So I seriously needed to clean out the guff I’d created and try again. There are couple of KB articles and blogpost that cover this scenario. I found I need to do four step. My life was made easier by enabling SSH on all the appliances along the way – and of course switching to the “Bash” prompt after logging.
I started the process by log in on to one of my functional PSC’s using SSH….
1.) Run cmsso-util command on a functioning PSC to clean out the bum PSC and vCenter references
3.) Run the vdcleavefed to really clean out the bum PSC and vCenter references. Despite running cmsso-util the ghostly remains of failed deployment haunted the web-client – indicating they were still there… vdcleavefed allowed me to remove the properly…
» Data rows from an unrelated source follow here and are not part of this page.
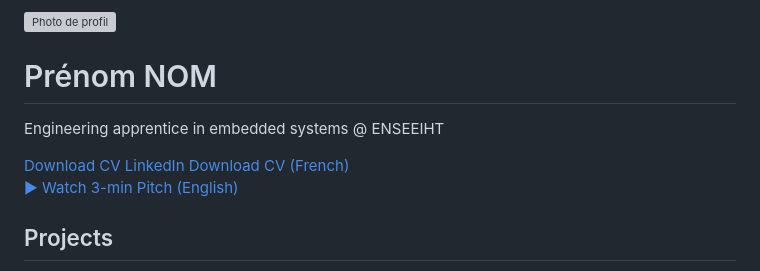
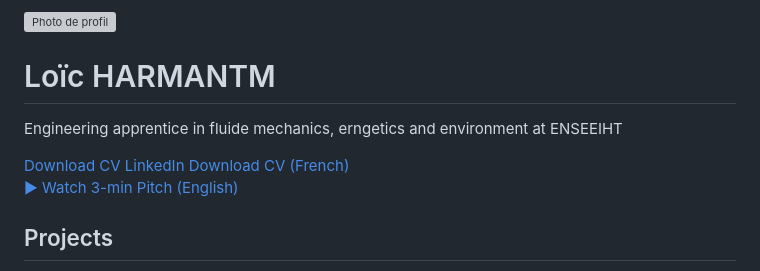
Before and after one commit to loic-harmant/loic-harmant.github.io, a Markdown page: index.md, the part around one of its changes. Drawn GitHub-style; grey boxes are pictures that could not be loaded.

Commit message:
Update personal information in index.md

```diff
--- a/index.md
+++ b/index.md
@@ -30,7 +29,7 @@
     <div class="container">
       <div class="welcome-content">
         <img src="images/photo-profil.jpg" alt="Photo de profil" class="profile-photo">
-        <h1>Prénom NOM</h1>
-        <p class="uvp">Engineering apprentice in embedded systems @ ENSEEIHT</p>
+        <h1>Loïc HARMANTM</h1>
+        <p class="uvp">Engineering apprentice in fluide mechanics, erngetics and environment at ENSEEIHT</p>
         <div class="welcome-links">
           <a href="documents/CV_Lea_MARTIN_EN.pdf" class="btn btn-primary" target="_blank">Download CV</a>
```
Also changed, not shown: other parts of index.md (+1 -2 lines).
This week I had a need to download the official PDF guides to vSphere 6.5 U1. I like having the guides offline because Apple’s Spotlight can index them and make them available for search queries – but also if you in a place where internet access is restricted you can use the offline docs to lookup stuff.
The official landing page for documentation around vSphere is located here:
Recently VMware has moved all its ‘administration guides” online in a HTML format called “VMware Docs Home” – https://docs.vmware.com/. It is still possible to download an “offline” PDF copy as single .ZIP file. But they have rather “tucked” it away where its tricky to find. If you need it – it can be found under a node called “Archive Packages”. These links down a single .ZIP file containing all the PDFS
You can download a zip file of all vSphere documentation as a zip file using this link which is current as of today, 14th Feb, 2018….
This week I caused to restore a backup of a mediawiki implementation to a local VM of Mediawiki. I got sent a backup of the database and the image files, and opted to use the pre-package Bitnami Mediawiki Virtual Appliance. Standing up the VM was a relatively easy matter – but the restore of the database took me sometime to crack. I was massively assisted by the Mediawiki formums – in particular Ciencia Al Poder. Who single-handedly reinvigorated my belief in community support models, and was pivotal in getting me up and running.
The Bitnami Mediawiki VM can be downloaded as an .OVA and deployed to a virtualization platform of your choice:
One thing I struggled with was locating all the login. So I’ve brought them all together here. Both the “user” and “root” accounts share the same autogenerated password that’s printed to the console at first boot.
To Login to the Virtual Console – username: bitnami password: bitnami
To Login to the MediaWiki webpage: username: user password: console screen
To Login to PhpAdmin: username: root password: console screen
My good friend, Neil Anderson has been bizzy again. He’s found the time to write a free Cisco CCNA Lab Guide. Readers can use it to pass the CCNA exam or as a configuration reference for Cisco routers and switches. There’s a few free guides online but they all cover old out of date exam topics and aren’t great quality, which I guess isn’t surprising when they’re being given away for free. So Neil wanted to produce a guide which is more complete (350+ pages), up to date, better quality and simple to use than all the paid guides out there, but which people can use completely for free. He also has put together a video course, but the PDF stands alone as a complete lab guide which could really help your audience further their careers.